Every entry that follows should be output exactly, and every image in it left out.

+++ Available records +++

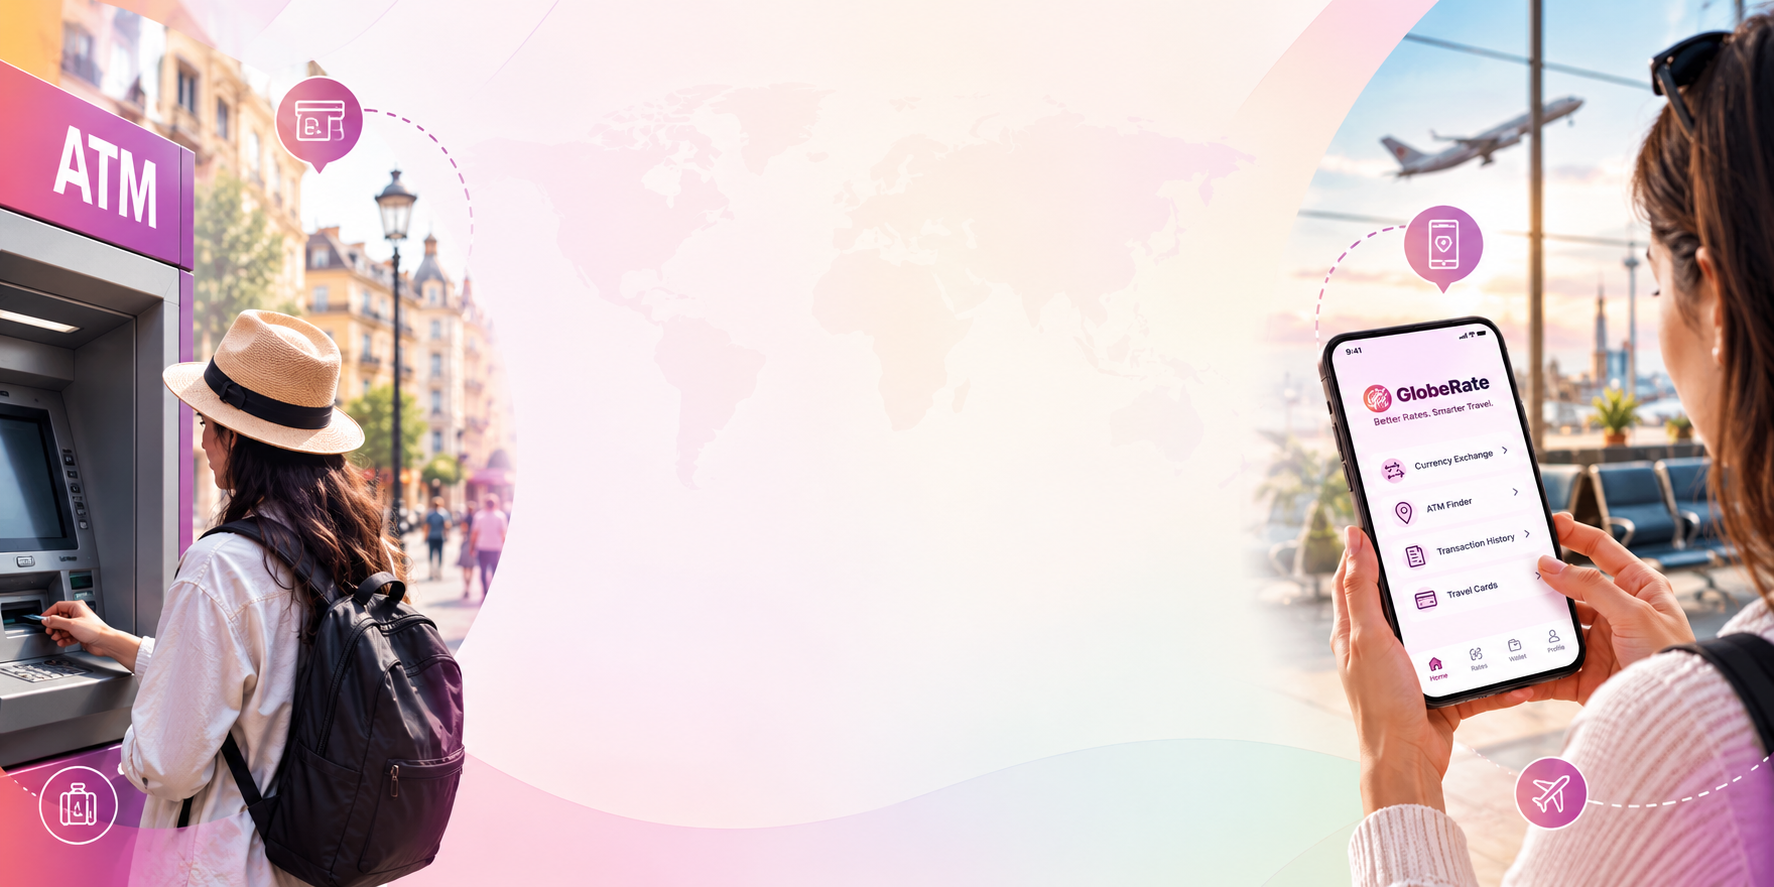
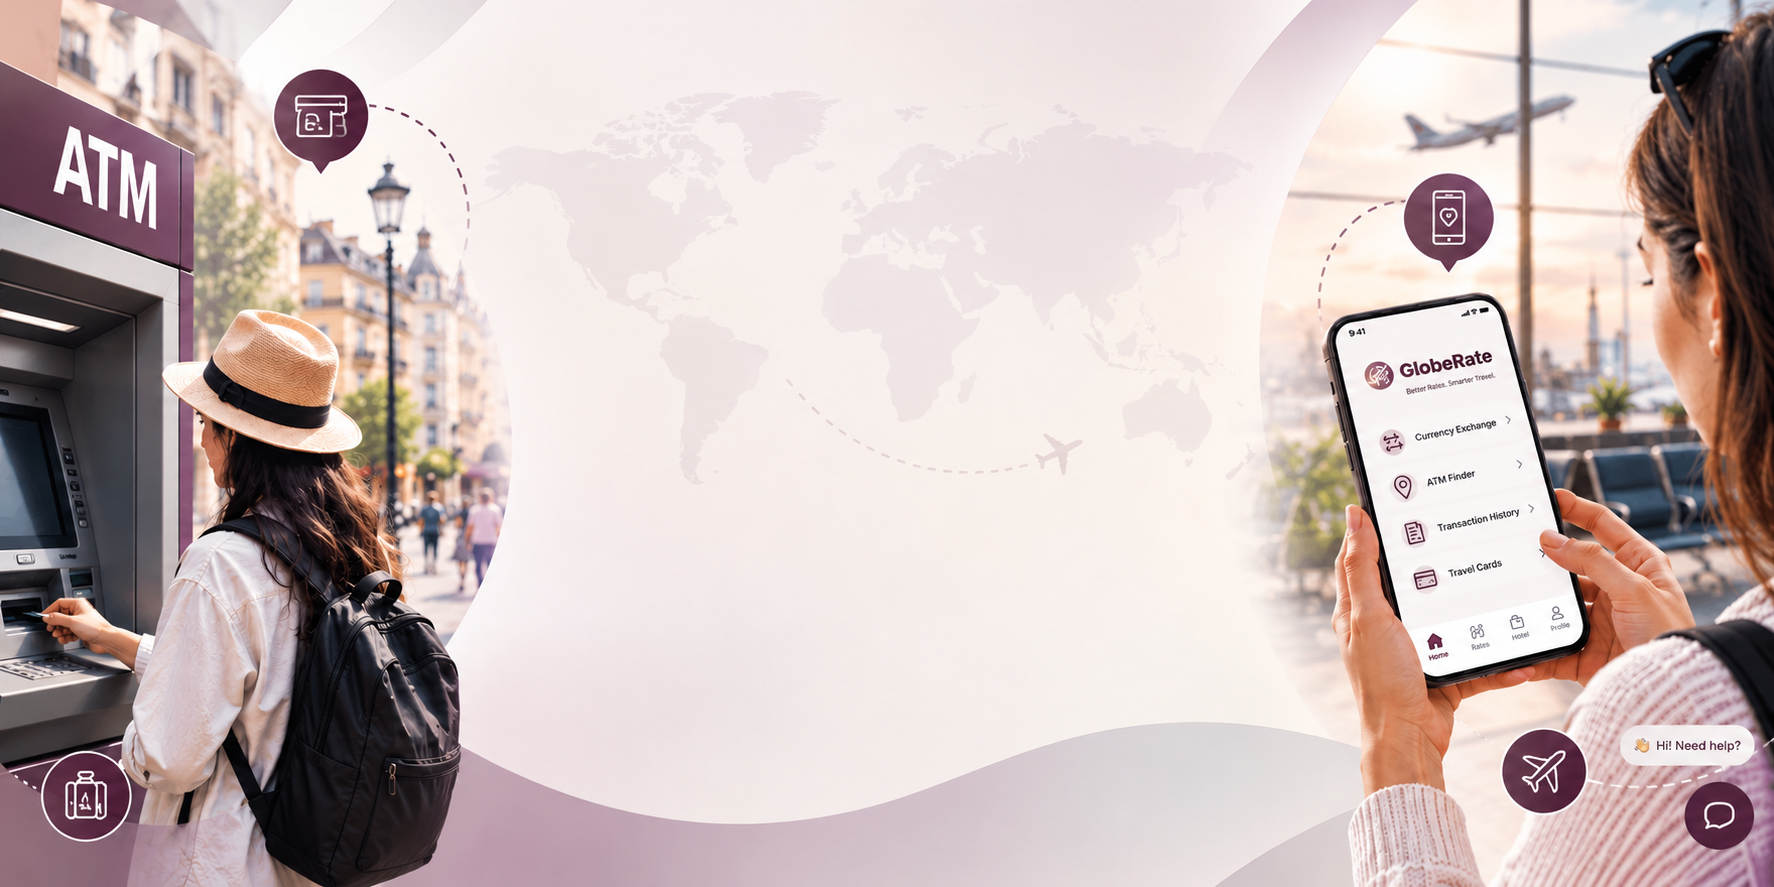
Insert custom Aubergine login image, eliminate lingering pink/yellow/purple spots on homepage

Changed region(s): [[0.0, 0.0, 1.0, 1.0], [0.5891, 0.487, 0.6201, 0.5175]]

diff --git a/src/app/page.tsx b/src/app/page.tsx
@@ -148,7 +148,7 @@ export default function Home() {
 
           <div className="bg-white rounded-3xl p-6 border border-[#DDD7D0]/80 shadow-xl">
             <div className="flex items-center gap-4 mb-4">
-              <div className="w-14 h-14 rounded-2xl bg-gradient-to-br from-[#FF007A] to-rose-600 flex items-center justify-center text-white shadow-md">
+              <div className="w-14 h-14 rounded-2xl bg-[#49263F] flex items-center justify-center text-white shadow-md">
                 <ShieldAlert size={28} />
               </div>
               <div>
@@ -225,7 +225,7 @@ export default function Home() {
           
           <div className="bg-white rounded-3xl p-6 shadow-xl border border-[#DDD7D0]/80">
             <div className="flex items-center gap-4 mb-2">
-              <LineChart size={24} className="text-cyan-500" />
+              <LineChart size={24} className="text-[#49263F]" />
               <span className="font-bold text-[#5C555C]">Total Budget Remaining</span>
             </div>
             <div className="text-4xl font-black text-[#29252B]">₹1,45,000</div>
@@ -306,7 +306,7 @@ export default function Home() {
                 When the foreign machine asks &quot;Charge in Home Currency or Local Cash?&quot;, always pick Local Cash to avoid the 12% DCC bank trap!
               </p>
             </div>
-            <Link href="/dashboard/budget" className="inline-flex items-center gap-2 text-sm font-black text-cyan-600 hover:underline">
+            <Link href="/dashboard/budget" className="inline-flex items-center gap-2 text-sm font-black text-[#49263F] hover:underline">
               Monitor Budget River <ArrowRight size={16} />
             </Link>
           </div>
@@ -323,7 +323,7 @@ export default function Home() {
 
         <div className="grid grid-cols-1 md:grid-cols-3 gap-8">
           <Link href="/dashboard/map" className="bg-white rounded-[2.5rem] p-8 border border-[#DDD7D0]/80 shadow-lg hover:shadow-2xl hover:-translate-y-2 transition-all group block">
-            <div className="w-16 h-16 rounded-2xl bg-gradient-to-br from-[#FF007A] to-rose-600 flex items-center justify-center text-white mb-6 shadow-md group-hover:scale-110 transition-transform">
+            <div className="w-16 h-16 rounded-2xl bg-[#49263F] flex items-center justify-center text-white mb-6 shadow-md group-hover:scale-110 transition-transform">
               <ShieldAlert size={28} />
             </div>
             <h3 className="text-2xl font-black text-[#29252B] mb-2 group-hover:text-[#49263F] transition-colors">Scam Detector</h3>
@@ -348,9 +348,9 @@ export default function Home() {
             <div className="w-16 h-16 rounded-2xl bg-gradient-to-br from-[#B8ADB5] to-[#8A7B85] flex items-center justify-center text-white mb-6 shadow-md group-hover:scale-110 transition-transform">
               <Droplets size={28} />
             </div>
-            <h3 className="text-2xl font-black text-[#29252B] mb-2 group-hover:text-cyan-600 transition-colors">Budget River</h3>
+            <h3 className="text-2xl font-black text-[#29252B] mb-2 group-hover:text-[#49263F] transition-colors">Budget River</h3>
             <p className="text-[#5C555C] font-medium leading-relaxed mb-6">Visual, flowing budget tracking.</p>
-            <div className="flex items-center gap-2 text-sm font-bold text-cyan-600 group-hover:translate-x-1 transition-transform">
+            <div className="flex items-center gap-2 text-sm font-bold text-[#49263F] group-hover:translate-x-1 transition-transform">
               Explore Tool <ArrowRight size={16} />
             </div>
           </Link>
@@ -397,23 +397,23 @@ export default function Home() {
           {/* Right Cards */}
           <div className="flex-1 flex flex-col gap-6">
             
-            <div className="flex-1 bg-[#FFF9EE] text-[#29252B] p-8 md:p-10 rounded-[2.5rem] border border-amber-100 shadow-xl flex flex-col justify-between relative overflow-hidden">
+            <div className="flex-1 bg-white text-[#29252B] p-8 md:p-10 rounded-[2.5rem] border border-[#DDD7D0] shadow-xl flex flex-col justify-between relative overflow-hidden">
               <p className="text-lg md:text-xl font-bold text-slate-800 leading-relaxed mb-6">
                 &quot;The Budget River feature is insane. It&apos;s the first time I actually understand how much I&apos;m spending across 3 different European currencies.&quot;
               </p>
               <div>
                 <div className="font-black text-[#29252B] text-lg">Rahul Verma</div>
-                <div className="text-sm font-bold text-amber-700">Digital Nomad</div>
+                <div className="text-sm font-bold text-[#49263F]">Digital Nomad</div>
               </div>
             </div>
 
-            <div className="flex-1 bg-[#F3E8FF] text-[#29252B] p-8 md:p-10 rounded-[2.5rem] border border-purple-100 shadow-xl flex flex-col justify-between relative overflow-hidden">
+            <div className="flex-1 bg-white text-[#29252B] p-8 md:p-10 rounded-[2.5rem] border border-[#DDD7D0] shadow-xl flex flex-col justify-between relative overflow-hidden">
               <p className="text-lg md:text-xl font-bold text-slate-800 leading-relaxed mb-6">
                 &quot;I love the Price Anchor! Seeing that a ¥1,200 meal in Tokyo is just &apos;1 Domino&apos;s Pizza&apos; immediately stopped me from overspending.&quot;
               </p>
               <div>
                 <div className="font-black text-[#29252B] text-lg">Priya Patel</div>
-                <div className="text-sm font-bold text-purple-700">Exchange Student</div>
+                <div className="text-sm font-bold text-[#49263F]">Exchange Student</div>
               </div>
             </div>
 

diff --git a/src/app/auth/signup/page.tsx b/src/app/auth/signup/page.tsx
@@ -8,7 +8,7 @@ export default function SignupPage() {
     <div className="relative min-h-screen w-full flex items-center justify-center overflow-hidden font-sans">
       
       {/* Background Container: Ambient Glow + Full Uncropped Artwork */}
-      <div className="absolute inset-0 z-0 bg-[#FDF2F8] overflow-hidden">
+      <div className="absolute inset-0 z-0 bg-[#FAF8F6] overflow-hidden">
         {/* Layer 1: Ambient Blurred Backdrop to smoothly fill fullscreen height */}
         <div className="absolute inset-0 z-0 pointer-events-none">
           <Image 

diff --git a/src/app/auth/login/page.tsx b/src/app/auth/login/page.tsx
@@ -8,7 +8,7 @@ export default function LoginPage() {
     <div className="relative min-h-screen w-full flex items-center justify-center overflow-hidden font-sans">
       
       {/* Background Container: Ambient Glow + Full Uncropped Artwork */}
-      <div className="absolute inset-0 z-0 bg-[#FDF2F8] overflow-hidden">
+      <div className="absolute inset-0 z-0 bg-[#FAF8F6] overflow-hidden">
         {/* Layer 1: Ambient Blurred Backdrop to smoothly fill fullscreen height */}
         <div className="absolute inset-0 z-0 pointer-events-none">
           <Image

+++

Solution:
Insert custom Aubergine login image, eliminate lingering pink/yellow/purple spots on homepage

Changed region(s): [[0.0, 0.0, 1.0, 1.0], [0.5891, 0.487, 0.6201, 0.5175]]

diff --git a/src/app/page.tsx b/src/app/page.tsx
@@ -148,7 +148,7 @@ export default function Home() {
 
           <div className="bg-white rounded-3xl p-6 border border-[#DDD7D0]/80 shadow-xl">
             <div className="flex items-center gap-4 mb-4">
-              <div className="w-14 h-14 rounded-2xl bg-gradient-to-br from-[#FF007A] to-rose-600 flex items-center justify-center text-white shadow-md">
+              <div className="w-14 h-14 rounded-2xl bg-[#49263F] flex items-center justify-center text-white shadow-md">
                 <ShieldAlert size={28} />
               </div>
               <div>
@@ -225,7 +225,7 @@ export default function Home() {
           
           <div className="bg-white rounded-3xl p-6 shadow-xl border border-[#DDD7D0]/80">
             <div className="flex items-center gap-4 mb-2">
-              <LineChart size={24} className="text-cyan-500" />
+              <LineChart size={24} className="text-[#49263F]" />
               <span className="font-bold text-[#5C555C]">Total Budget Remaining</span>
             </div>
             <div className="text-4xl font-black text-[#29252B]">₹1,45,000</div>
@@ -306,7 +306,7 @@ export default function Home() {
                 When the foreign machine asks &quot;Charge in Home Currency or Local Cash?&quot;, always pick Local Cash to avoid the 12% DCC bank trap!
               </p>
             </div>
-            <Link href="/dashboard/budget" className="inline-flex items-center gap-2 text-sm font-black text-cyan-600 hover:underline">
+            <Link href="/dashboard/budget" className="inline-flex items-center gap-2 text-sm font-black text-[#49263F] hover:underline">
               Monitor Budget River <ArrowRight size={16} />
             </Link>
           </div>
@@ -323,7 +323,7 @@ export default function Home() {
 
         <div className="grid grid-cols-1 md:grid-cols-3 gap-8">
           <Link href="/dashboard/map" className="bg-white rounded-[2.5rem] p-8 border border-[#DDD7D0]/80 shadow-lg hover:shadow-2xl hover:-translate-y-2 transition-all group block">
-            <div className="w-16 h-16 rounded-2xl bg-gradient-to-br from-[#FF007A] to-rose-600 flex items-center justify-center text-white mb-6 shadow-md group-hover:scale-110 transition-transform">
+            <div className="w-16 h-16 rounded-2xl bg-[#49263F] flex items-center justify-center text-white mb-6 shadow-md group-hover:scale-110 transition-transform">
               <ShieldAlert size={28} />
             </div>
             <h3 className="text-2xl font-black text-[#29252B] mb-2 group-hover:text-[#49263F] transition-colors">Scam Detector</h3>
@@ -348,9 +348,9 @@ export default function Home() {
             <div className="w-16 h-16 rounded-2xl bg-gradient-to-br from-[#B8ADB5] to-[#8A7B85] flex items-center justify-center text-white mb-6 shadow-md group-hover:scale-110 transition-transform">
               <Droplets size={28} />
             </div>
-            <h3 className="text-2xl font-black text-[#29252B] mb-2 group-hover:text-cyan-600 transition-colors">Budget River</h3>
+            <h3 className="text-2xl font-black text-[#29252B] mb-2 group-hover:text-[#49263F] transition-colors">Budget River</h3>
             <p className="text-[#5C555C] font-medium leading-relaxed mb-6">Visual, flowing budget tracking.</p>
-            <div className="flex items-center gap-2 text-sm font-bold text-cyan-600 group-hover:translate-x-1 transition-transform">
+            <div className="flex items-center gap-2 text-sm font-bold text-[#49263F] group-hover:translate-x-1 transition-transform">
               Explore Tool <ArrowRight size={16} />
             </div>
           </Link>
@@ -397,23 +397,23 @@ export default function Home() {
           {/* Right Cards */}
           <div className="flex-1 flex flex-col gap-6">
             
-            <div className="flex-1 bg-[#FFF9EE] text-[#29252B] p-8 md:p-10 rounded-[2.5rem] border border-amber-100 shadow-xl flex flex-col justify-between relative overflow-hidden">
+            <div className="flex-1 bg-white text-[#29252B] p-8 md:p-10 rounded-[2.5rem] border border-[#DDD7D0] shadow-xl flex flex-col justify-between relative overflow-hidden">
               <p className="text-lg md:text-xl font-bold text-slate-800 leading-relaxed mb-6">
                 &quot;The Budget River feature is insane. It&apos;s the first time I actually understand how much I&apos;m spending across 3 different European currencies.&quot;
               </p>
               <div>
                 <div className="font-black text-[#29252B] text-lg">Rahul Verma</div>
-                <div className="text-sm font-bold text-amber-700">Digital Nomad</div>
+                <div className="text-sm font-bold text-[#49263F]">Digital Nomad</div>
               </div>
             </div>
 
-            <div className="flex-1 bg-[#F3E8FF] text-[#29252B] p-8 md:p-10 rounded-[2.5rem] border border-purple-100 shadow-xl flex flex-col justify-between relative overflow-hidden">
+            <div className="flex-1 bg-white text-[#29252B] p-8 md:p-10 rounded-[2.5rem] border border-[#DDD7D0] shadow-xl flex flex-col justify-between relative overflow-hidden">
               <p className="text-lg md:text-xl font-bold text-slate-800 leading-relaxed mb-6">
                 &quot;I love the Price Anchor! Seeing that a ¥1,200 meal in Tokyo is just &apos;1 Domino&apos;s Pizza&apos; immediately stopped me from overspending.&quot;
               </p>
               <div>
                 <div className="font-black text-[#29252B] text-lg">Priya Patel</div>
-                <div className="text-sm font-bold text-purple-700">Exchange Student</div>
+                <div className="text-sm font-bold text-[#49263F]">Exchange Student</div>
               </div>
             </div>
 

diff --git a/src/app/auth/signup/page.tsx b/src/app/auth/signup/page.tsx
@@ -8,7 +8,7 @@ export default function SignupPage() {
     <div className="relative min-h-screen w-full flex items-center justify-center overflow-hidden font-sans">
       
       {/* Background Container: Ambient Glow + Full Uncropped Artwork */}
-      <div className="absolute inset-0 z-0 bg-[#FDF2F8] overflow-hidden">
+      <div className="absolute inset-0 z-0 bg-[#FAF8F6] overflow-hidden">
         {/* Layer 1: Ambient Blurred Backdrop to smoothly fill fullscreen height */}
         <div className="absolute inset-0 z-0 pointer-events-none">
           <Image 

diff --git a/src/app/auth/login/page.tsx b/src/app/auth/login/page.tsx
@@ -8,7 +8,7 @@ export default function LoginPage() {
     <div className="relative min-h-screen w-full flex items-center justify-center overflow-hidden font-sans">
       
       {/* Background Container: Ambient Glow + Full Uncropped Artwork */}
-      <div className="absolute inset-0 z-0 bg-[#FDF2F8] overflow-hidden">
+      <div className="absolute inset-0 z-0 bg-[#FAF8F6] overflow-hidden">
         {/* Layer 1: Ambient Blurred Backdrop to smoothly fill fullscreen height */}
         <div className="absolute inset-0 z-0 pointer-events-none">
           <Image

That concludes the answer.